### TASK DIRECTIONS:
From the records, pick out and copy each line containing "site".

PROVIDED RECORDS below:

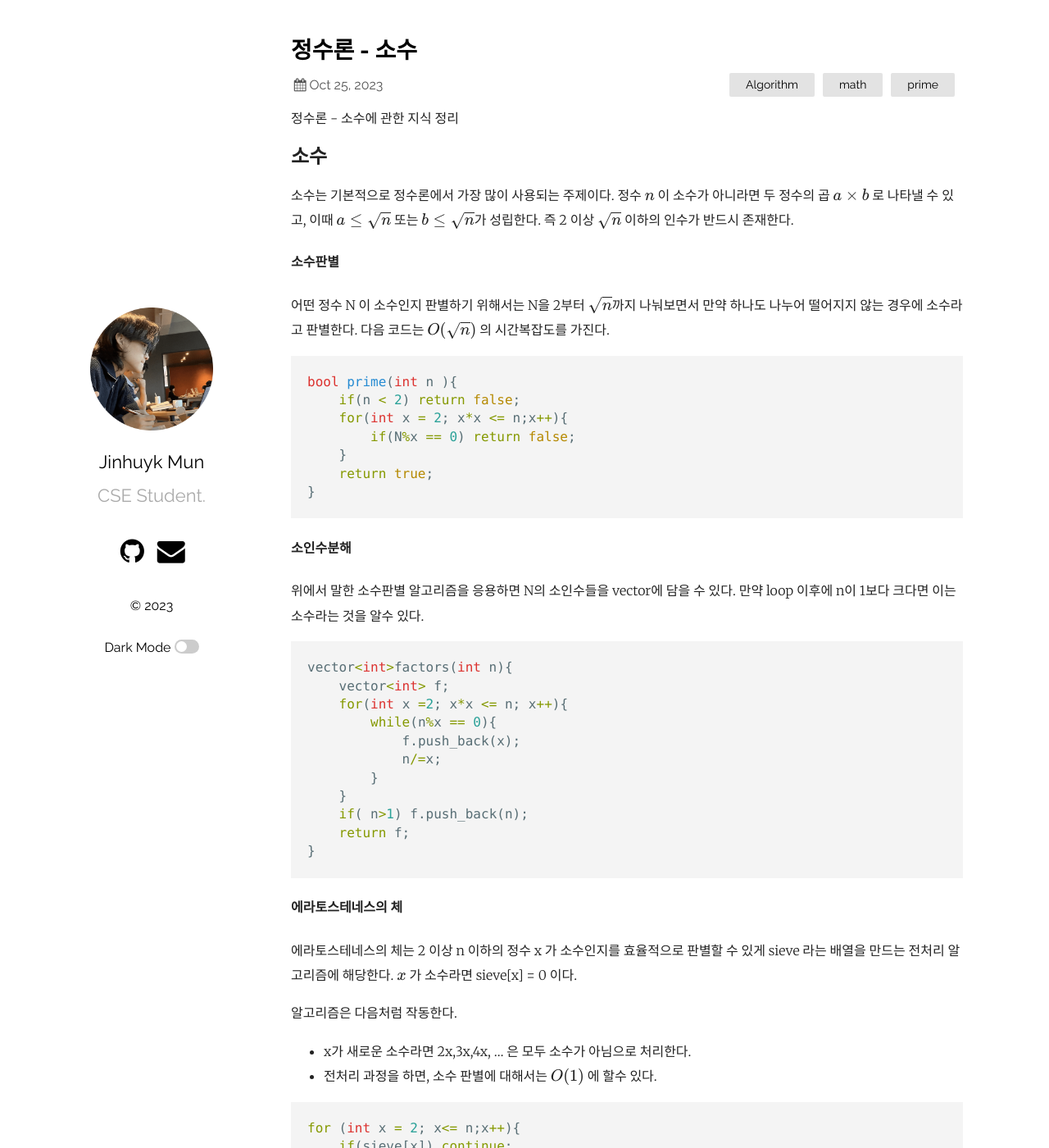
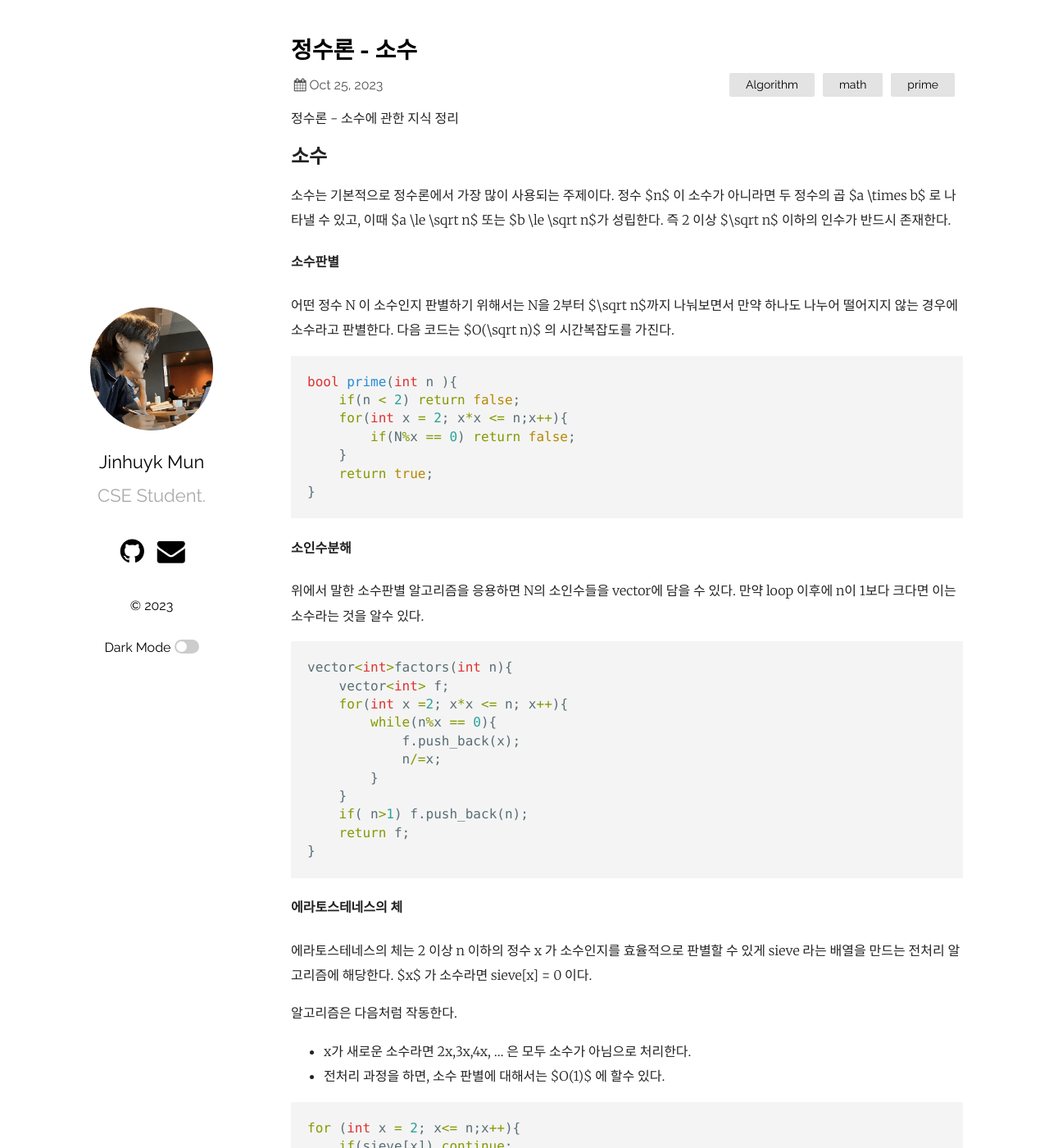
Before and after one commit to jinhuyk/jinhuyk.github.io, a Jekyll site: the page built from _posts/2023-10-25-basic-math.md, in a window 1280 px wide and 1400 px high. Shown: the whole window at 82% size. Built offline with Jekyll 4.4.1, drawn with Linux system fonts in a browser that asks for light colours; formulas are drawn with MathJax 3; some of the changed text lies outside the part shown.

```diff
--- a/_includes/head.html
+++ b/_includes/head.html
@@ -7,5 +7,4 @@
 {% seo %}
 {% if site.plainwhite.dark_mode %}
 <script type="text/javascript" src="{{ "/assets/js/darkmode.js" | relative_url }}"></script>
-<script src="https://cdn.mathjax.org/mathjax/latest/MathJax.js?config=TeX-AMS-MML_HTMLorMML" type="text/javascript"></script>
 {% endif %}
--- a/_layouts/default.html
+++ b/_layouts/default.html
@@ -4,9 +4,6 @@
 <head>
   {%- include head.html -%}
 </head>
-{% if page.use_math %}
-  {% include mathjax_support.html %}
-{% endif %}
 {%- if site.plainwhite.condensed_mobile contains page.layout -%}
 {% assign condensed_class = "condensed" %}
 {% else %}
```
Also changed, not shown: _includes/script.html (deleted, +0 -16 lines), _posts/2023-10-25-basic-math.md (renamed from _posts/algorithms/2023-10-25-basic-math.md), _posts/2023-10-25-basic-math2.md (renamed from _posts/algorithms/2023-10-25-basic-math2.md), _posts/2023-10-25-basic-math3.md (renamed from _posts/algorithms/2023-10-25-basic-math3.md), _posts/2023-10-25-basic-math4.md (renamed from _posts/algorithms/2023-10-25-basic-math4.md), 2 other files.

End of PROVIDED RECORDS.

### REPLY:
Before and after one commit to jinhuyk/jinhuyk.github.io, a Jekyll site: the page built from _posts/2023-10-25-basic-math.md, in a window 1280 px wide and 1400 px high. Shown: the whole window at 82% size. Built offline with Jekyll 4.4.1, drawn with Linux system fonts in a browser that asks for light colours; formulas are drawn with MathJax 3; some of the changed text lies outside the part shown.
 {% if site.plainwhite.dark_mode %}
 {%- if site.plainwhite.condensed_mobile contains page.layout -%}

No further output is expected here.